 FIG. 3 shows, in plan view and by way of example, a material 1 whereof the layout is constructed for electroplating a large number of end products 14 in a continuously operating plant or strip plant according to the invention. The external dimensions of the material are for example 610 mm×610 mm. The useful zone 17, which is edged with a dashed double line and on which the end products and the at least one contact track 15 are located, is smaller by the amount of the narrow edge zones 13. The transport direction arrow 16 indicates the direction of transport of the material through the electroplating plant. The material may also include through holes for electroplating and blind holes that are provided with an electrically conductive layer.

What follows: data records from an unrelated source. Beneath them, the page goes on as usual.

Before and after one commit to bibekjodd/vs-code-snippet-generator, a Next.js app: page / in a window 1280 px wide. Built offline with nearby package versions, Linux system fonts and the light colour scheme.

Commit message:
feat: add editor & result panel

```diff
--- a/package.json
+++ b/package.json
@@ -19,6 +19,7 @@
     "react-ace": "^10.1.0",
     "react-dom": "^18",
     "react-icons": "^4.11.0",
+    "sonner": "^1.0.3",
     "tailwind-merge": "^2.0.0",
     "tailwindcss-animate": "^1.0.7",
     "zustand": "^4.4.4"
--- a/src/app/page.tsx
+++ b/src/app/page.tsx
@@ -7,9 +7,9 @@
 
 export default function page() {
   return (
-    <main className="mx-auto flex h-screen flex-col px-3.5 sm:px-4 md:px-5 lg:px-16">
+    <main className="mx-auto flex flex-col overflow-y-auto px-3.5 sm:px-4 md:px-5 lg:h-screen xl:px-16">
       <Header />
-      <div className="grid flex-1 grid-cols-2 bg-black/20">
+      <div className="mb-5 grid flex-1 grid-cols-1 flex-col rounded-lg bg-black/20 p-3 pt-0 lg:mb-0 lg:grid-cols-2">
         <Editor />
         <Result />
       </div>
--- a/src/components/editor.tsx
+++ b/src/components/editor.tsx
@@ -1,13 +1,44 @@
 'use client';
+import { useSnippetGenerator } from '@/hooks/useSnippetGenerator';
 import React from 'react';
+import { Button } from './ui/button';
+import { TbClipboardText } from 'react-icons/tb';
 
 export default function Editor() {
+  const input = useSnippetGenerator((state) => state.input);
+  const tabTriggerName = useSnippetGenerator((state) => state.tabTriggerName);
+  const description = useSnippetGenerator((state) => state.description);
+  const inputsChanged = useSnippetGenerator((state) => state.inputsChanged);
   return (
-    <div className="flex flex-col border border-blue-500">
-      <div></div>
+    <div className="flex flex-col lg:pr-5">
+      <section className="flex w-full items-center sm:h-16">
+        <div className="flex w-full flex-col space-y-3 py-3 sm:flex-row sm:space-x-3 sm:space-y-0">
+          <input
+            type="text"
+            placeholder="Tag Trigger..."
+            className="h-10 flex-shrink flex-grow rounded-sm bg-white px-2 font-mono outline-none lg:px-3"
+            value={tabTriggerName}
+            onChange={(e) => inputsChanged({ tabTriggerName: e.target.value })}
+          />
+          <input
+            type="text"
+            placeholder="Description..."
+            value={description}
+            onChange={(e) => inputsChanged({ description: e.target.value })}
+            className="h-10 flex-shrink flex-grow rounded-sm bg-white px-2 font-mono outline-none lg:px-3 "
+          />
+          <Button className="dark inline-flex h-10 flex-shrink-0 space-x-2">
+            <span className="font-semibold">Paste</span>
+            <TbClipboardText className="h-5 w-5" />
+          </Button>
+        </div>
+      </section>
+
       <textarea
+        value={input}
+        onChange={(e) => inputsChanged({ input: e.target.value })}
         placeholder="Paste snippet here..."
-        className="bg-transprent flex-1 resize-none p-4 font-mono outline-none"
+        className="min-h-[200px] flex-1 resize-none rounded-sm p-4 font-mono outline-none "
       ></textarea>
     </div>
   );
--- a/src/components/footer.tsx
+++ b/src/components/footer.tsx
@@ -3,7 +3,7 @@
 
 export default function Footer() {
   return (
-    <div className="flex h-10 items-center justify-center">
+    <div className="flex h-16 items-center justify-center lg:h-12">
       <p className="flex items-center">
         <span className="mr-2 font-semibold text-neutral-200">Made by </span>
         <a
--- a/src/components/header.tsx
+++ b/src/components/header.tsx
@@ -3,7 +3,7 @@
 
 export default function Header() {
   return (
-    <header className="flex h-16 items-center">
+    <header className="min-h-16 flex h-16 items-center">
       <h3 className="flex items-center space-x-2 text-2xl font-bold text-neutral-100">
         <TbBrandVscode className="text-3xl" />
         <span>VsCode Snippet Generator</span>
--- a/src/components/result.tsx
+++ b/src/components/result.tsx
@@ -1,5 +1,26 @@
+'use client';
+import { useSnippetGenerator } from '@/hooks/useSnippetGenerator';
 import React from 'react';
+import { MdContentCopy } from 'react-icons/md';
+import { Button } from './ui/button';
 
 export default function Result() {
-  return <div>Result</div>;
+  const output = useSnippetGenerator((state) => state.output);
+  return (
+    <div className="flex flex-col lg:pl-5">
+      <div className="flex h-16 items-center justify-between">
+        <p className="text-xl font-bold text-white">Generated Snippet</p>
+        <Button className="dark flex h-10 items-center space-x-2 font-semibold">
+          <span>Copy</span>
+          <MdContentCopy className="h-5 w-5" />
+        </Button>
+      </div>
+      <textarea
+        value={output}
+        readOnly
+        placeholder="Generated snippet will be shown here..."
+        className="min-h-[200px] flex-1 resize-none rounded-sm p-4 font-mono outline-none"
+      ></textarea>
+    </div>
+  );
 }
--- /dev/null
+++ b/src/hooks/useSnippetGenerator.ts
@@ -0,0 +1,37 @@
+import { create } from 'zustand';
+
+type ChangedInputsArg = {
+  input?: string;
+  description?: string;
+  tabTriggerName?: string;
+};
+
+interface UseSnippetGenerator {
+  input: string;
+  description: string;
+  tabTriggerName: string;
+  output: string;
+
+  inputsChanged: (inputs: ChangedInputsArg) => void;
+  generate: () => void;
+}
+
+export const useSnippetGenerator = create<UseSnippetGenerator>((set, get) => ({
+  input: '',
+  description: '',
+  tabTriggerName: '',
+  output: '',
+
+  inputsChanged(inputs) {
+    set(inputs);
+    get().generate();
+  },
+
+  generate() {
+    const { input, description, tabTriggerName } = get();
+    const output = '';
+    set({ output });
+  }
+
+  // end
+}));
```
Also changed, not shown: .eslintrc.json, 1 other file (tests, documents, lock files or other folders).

 The useful zone for the end products 14, for example BGAs, is smaller, for example 580 mm×580 mm. The edges 13 are not usable for end products 14. In the centre of the material 1, or approximately in the centre, runs the contact track 15, which is kept free and separate. This track is typically not usable for end products 14, or only to a limited extent. In particular in the case of small end products 14, however, it is also possible to cover the entire useful area in the layout with end products and not to leave any contact track on the material as a separate area. Electrical contact is made, in the zone of the centre of the material 1, with the end products 14 there. If these relatively few end products become faulty because of the contact made, they can be discarded in a sorting operation later, once they have been depanelled. This procedure makes the construction of the layout of the material 1 simpler. Moreover, the course of the actual contact track on the material during electroplating is then in no way critical. With small end products, the yield per panel is about the same in both cases, that is to say with or without the contact track as a separate area. In this case, there is no need either for a technically complex alignment station upstream of the continuously operating plant, which is otherwise required for precise lateral alignment of the material.
 The invention is also suitable for electroplating structures which are formed by a structured resist on the material. In this case, the contact track, like the other areas to be electroplated, has to be kept free of resist.

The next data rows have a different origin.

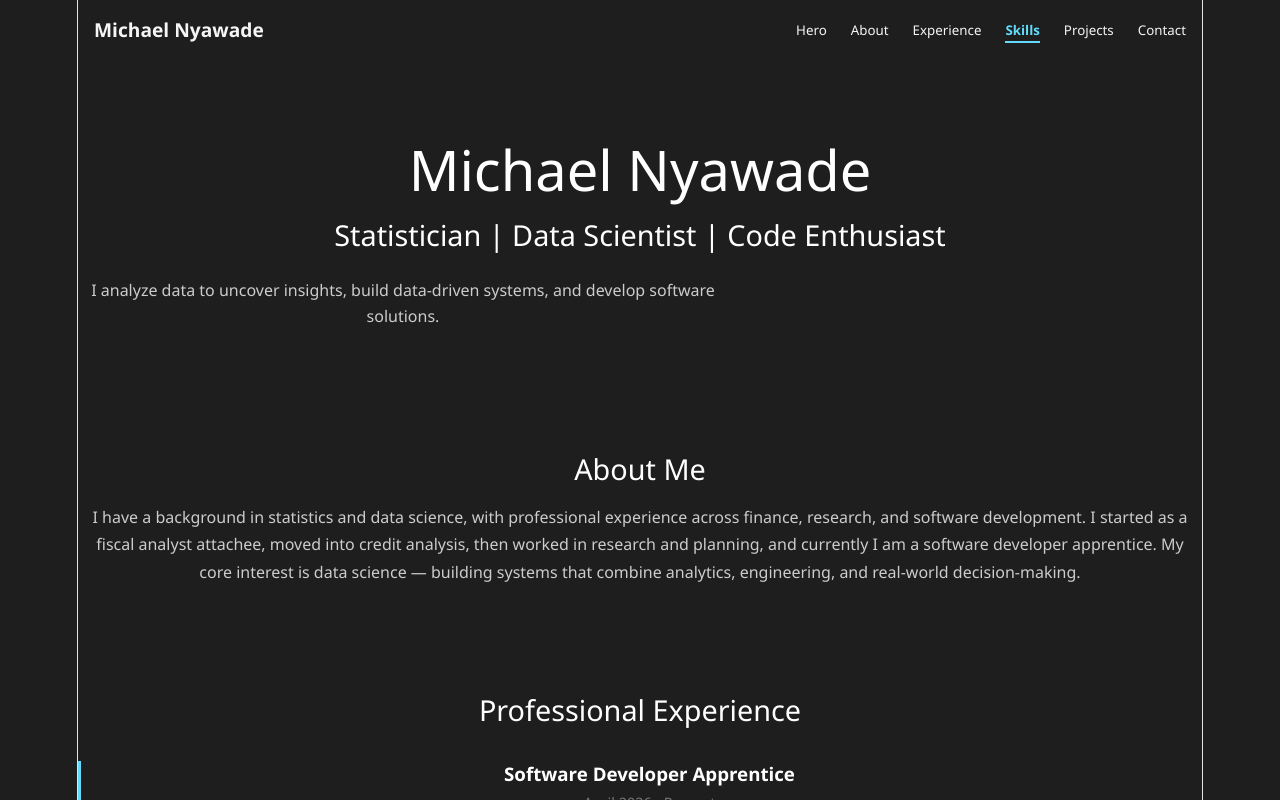
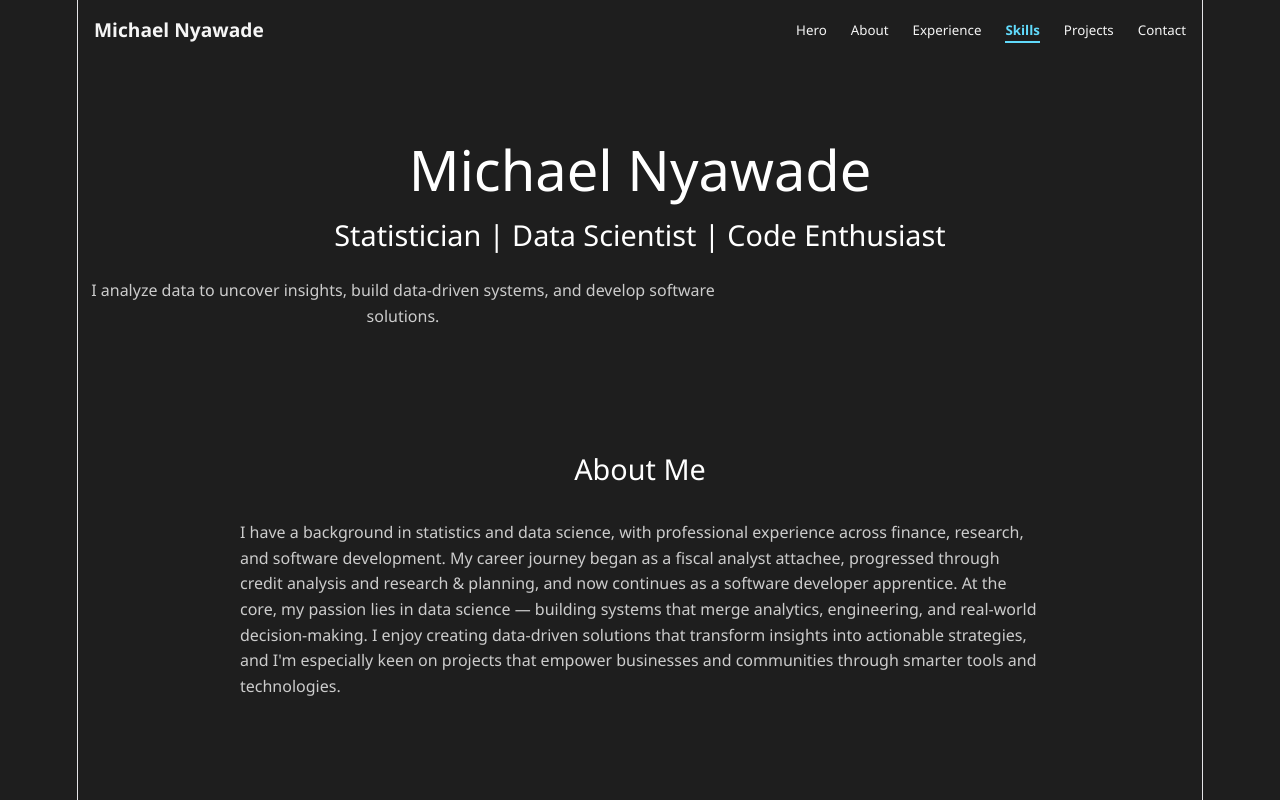
Before and after one commit to Michael-Nyawade/Michael-Nyawade.github.io, a React (Vite) app: page / in a window 1280 px wide. Shown: the top 800 px of the page. Built offline with nearby package versions, Linux system fonts and the light colour scheme.

Commit message:
Updated About section with professional summary

```diff
--- a/src/sections/About.jsx
+++ b/src/sections/About.jsx
@@ -1,17 +1,28 @@
+import React from "react";
+
 export default function About() {
   return (
-    <section id="about" data-aos="fade-up" style={{ padding: "3rem 0" }}>
+    <section id="about" style={{ padding: "3rem 1rem", textAlign: "center" }}>
       <h2>About Me</h2>
-
-      <p style={{ lineHeight: 1.7, marginTop: "1rem" }}>
-        I have a background in statistics and data science, with professional
-        experience across finance, research, and software development.
-        I started as a fiscal analyst attachee, moved into credit analysis,
-        then worked in research and planning, and currently I am a software
-        developer apprentice.
-        My core interest is data science — building systems that combine
-        analytics, engineering, and real-world decision-making.
-      </p>
+      <div
+        style={{
+          maxWidth: "800px",
+          margin: "2rem auto 0",
+          textAlign: "left",
+          lineHeight: 1.6,
+        }}
+      >
+        <p>
+          I have a background in statistics and data science, with professional experience
+          across finance, research, and software development. My career journey began as a fiscal
+          analyst attachee, progressed through credit analysis and research & planning, and
+          now continues as a software developer apprentice. At the core, my passion lies in
+          data science — building systems that merge analytics, engineering, and real-world
+          decision-making. I enjoy creating data-driven solutions that transform insights
+          into actionable strategies, and I'm especially keen on projects that empower
+          businesses and communities through smarter tools and technologies.
+        </p>
+      </div>
     </section>
   );
 }
```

 The format of the material according to the invention is not restricted to a rectangular shape. It is possible for example for it to have polygonal or round contours. In particular cases, this may result in a saving of base material.
LIST OF REFERENCE MATERIALS
 1 Material, printed circuit board, panel
 2 Contact means, transport means
 3 Contact, contact ring, contact wheel, contact roll
 4 Base layer
 5 Edge zone
 6 Anode, electrode
 7 Electrolyte
 8 Electrolytic current source, rectifier
 9 Rotary contact, sliding contact
 10 Electroplated layer, etched layer
 11 Deposition bone formation
 12 Useful part-area, useful part-zone
 13 Edge, edge area
 14 End product
 15 Contact track
 16 Arrow for direction of transport
 17 Useful area
Patent applications by Egon Huebel, Feucht DE
Patent applications by RENA GMBH
Patent applications in class Indeterminate length (e.g., strip, wire, fiber, etc.)
Patent applications in all subclasses Indeterminate length (e.g., strip, wire, fiber, etc.)